Ecological Footprint is one way of measuring the amount of space we need in a year to supply all our material use and absorb all our waste. Global calculations show that we are consuming over one third more than what nature can reproduce. For industrialized countries this rate is even faster. North American consumption and waste generation would require two extra Planet Earths if the rest of the world copied this production and consumption model. Currently about three quarters of the current consumption goes to the 1.1 billion people who live in affluence, while one quarter of the consumption remains for the other 4.6 billion people.
Example: Ecological Footprint of the Netherlands?
When an ecological footprint was done for the Netherlands, researchers found the country should in reality be 14 times bigger in order to supply all the resource, water, and energy used by Dutch consumers, as well as to absorb all the waste produced by Dutch citizens.
This led the Dutch government to establish a Factor 10 reduction target in their National Environmental Action Plan. Analysis of the Dutch footprint found 50% of the footprint is due to carbon dioxide absorption, and this has spurred the Dutch government to focus on climate change remediation. It has also created ecodesign centers, where examples of Factor 4 products can be demonstrated to small- and medium-scale industries.
Material Intensity Per Unit of Service (MIPs) is a way of measuring the use of resources during a product’s life cycle.
Redefining Progress is the main resource for information on Ecological Footprints.
Also, you can calculate your own personal Ecological Footprint.

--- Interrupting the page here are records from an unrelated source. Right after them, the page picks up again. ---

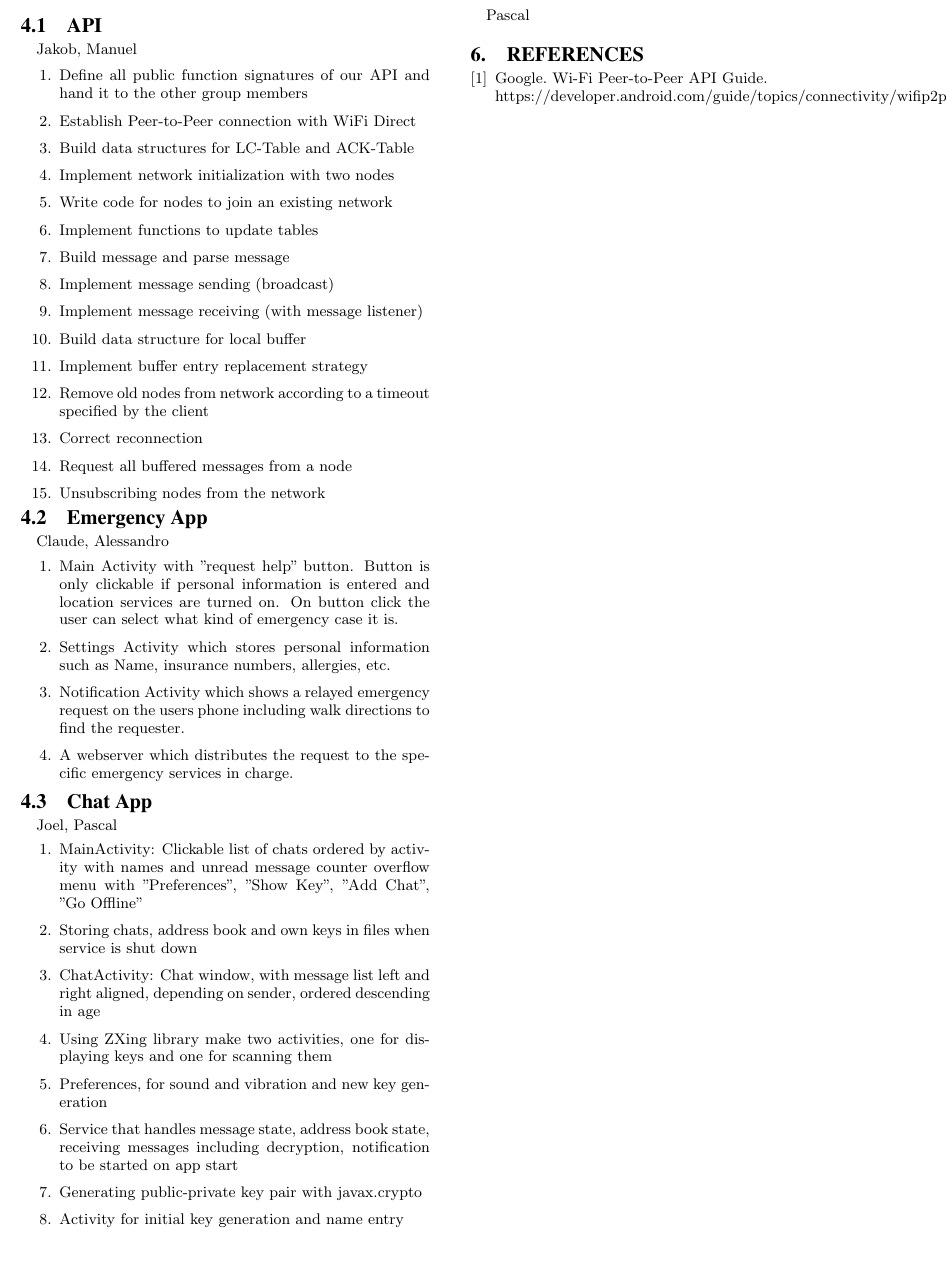
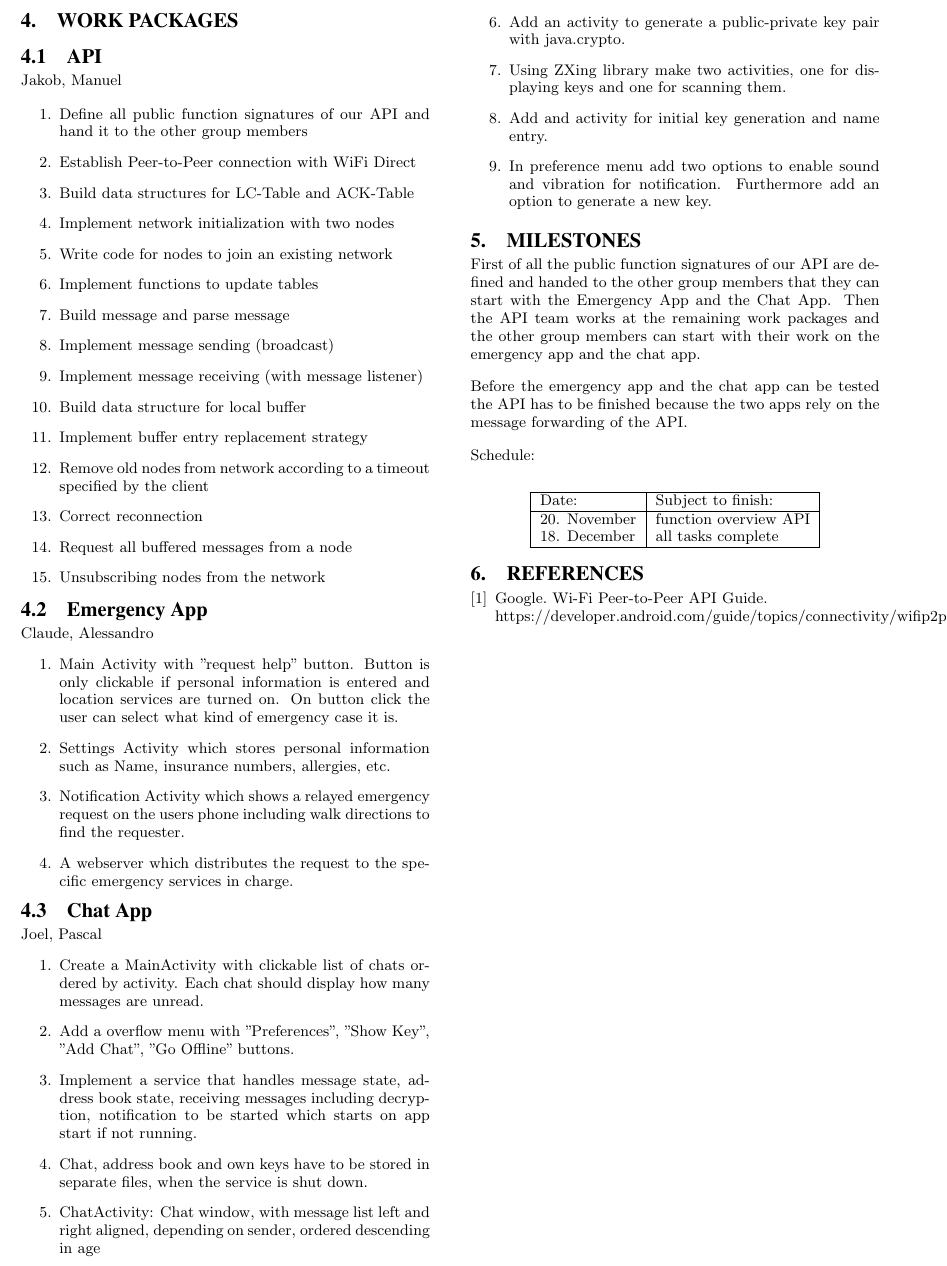
Before and after one commit to manuelgr0/DS_Project4, a LaTeX paper (Report/report.tex, which reads Report/milestones.tex, Report/work-packages.tex): part of page 3 of 3, cut at the place of the change. The pictures show the PDF file Report/report.pdf that the author committed with the source.

Commit message:
first attempt for milestones (not exactly sure what to do more and if schedule table is needed) - reordered work packages for chat app

```diff
--- a/Report/milestones.tex
+++ b/Report/milestones.tex
@@ -0,0 +1,16 @@
+% The milestones section provides a work plan for carrying out the project.
+% This is your schedule for getting the project done.
+% Clearly state how the work packages will be distributed among the team members.
+
+First of all the public function signatures of our API are defined and handed to the other group members that they can start with the Emergency App and the Chat App. Then the API team works at the remaining work packages and the other group members can start with their work on the emergency app and the chat app.\\[3mm]
+Before the emergency app and the chat app can be tested the API has to be finished because the two apps rely on the message forwarding of the API.\\[3mm]
+Schedule: \\
+\begin{center}
+\begin{tabular}{|l|l|}
+		\hline
+		Date: & Subject to finish: \\ \hline
+		20. November & function overview API \\
+		18. December & all tasks complete \\
+		\hline
+	\end{tabular}
+\end{center}
--- a/Report/report.tex
+++ b/Report/report.tex
@@ -136,7 +139,6 @@
 		% The milestones section provides a work plan for carrying out the project.
 		% This is your schedule for getting the project done.
 		% Clearly state how the work packages will be distributed among the team members.
-		Pascal
 
 
 	\bibliographystyle{abbrv}
--- a/Report/work-packages.tex
+++ b/Report/work-packages.tex
@@ -49,12 +49,13 @@
 		\subsection{Chat App}
 			Joel, Pascal
 			\begin{enumerate}
-				\item MainActivity: Clickable list of chats ordered by activity with names and unread message counter overflow menu with "Preferences", "Show Key", "Add Chat", "Go Offline"
-				\item Storing chats, address book and own keys in files when service is shut down
+				\item Create a MainActivity with clickable list of chats ordered by activity. Each chat should display how many messages are unread.
+				\item Add a overflow menu with "Preferences", "Show Key", "Add Chat", "Go Offline" buttons.
+				\item Implement a service that handles message state, address book state, receiving messages including decryption, notification to be started which starts on app start if not running.
+				\item Chat, address book and own keys have to be stored in separate files, when the service is shut down.
 				\item ChatActivity: Chat window, with message list left and right aligned, depending on sender, ordered descending in age
-				\item Using ZXing library make two activities, one for displaying keys and one for scanning them
-				\item Preferences, for sound and vibration and new key generation
-				\item Service that handles message state, address book state, receiving messages including decryption, notification to be started on app start
-				\item Generating public-private key pair with javax.crypto
-				\item Activity for initial key generation and name entry
+				\item Add an activity to generate a public-private key pair with java.crypto.
+				\item Using ZXing library make two activities, one for displaying keys and one for scanning them.
+				\item Add and activity for initial key generation and name entry.
+				\item In preference menu add two options to enable sound and vibration for notification. Furthermore add an option to generate a new key.
 			\end{enumerate}
```
Also changed, not shown: Report/system-overview.tex (+1 -1 lines), Report/report.pdf, Report/report.tex (3 more changed lines).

Ecological footprints have been done for regions in Canada, Scotland and the city of London, UK.
For the Scottish and London study, see www.bestfootforward.com/.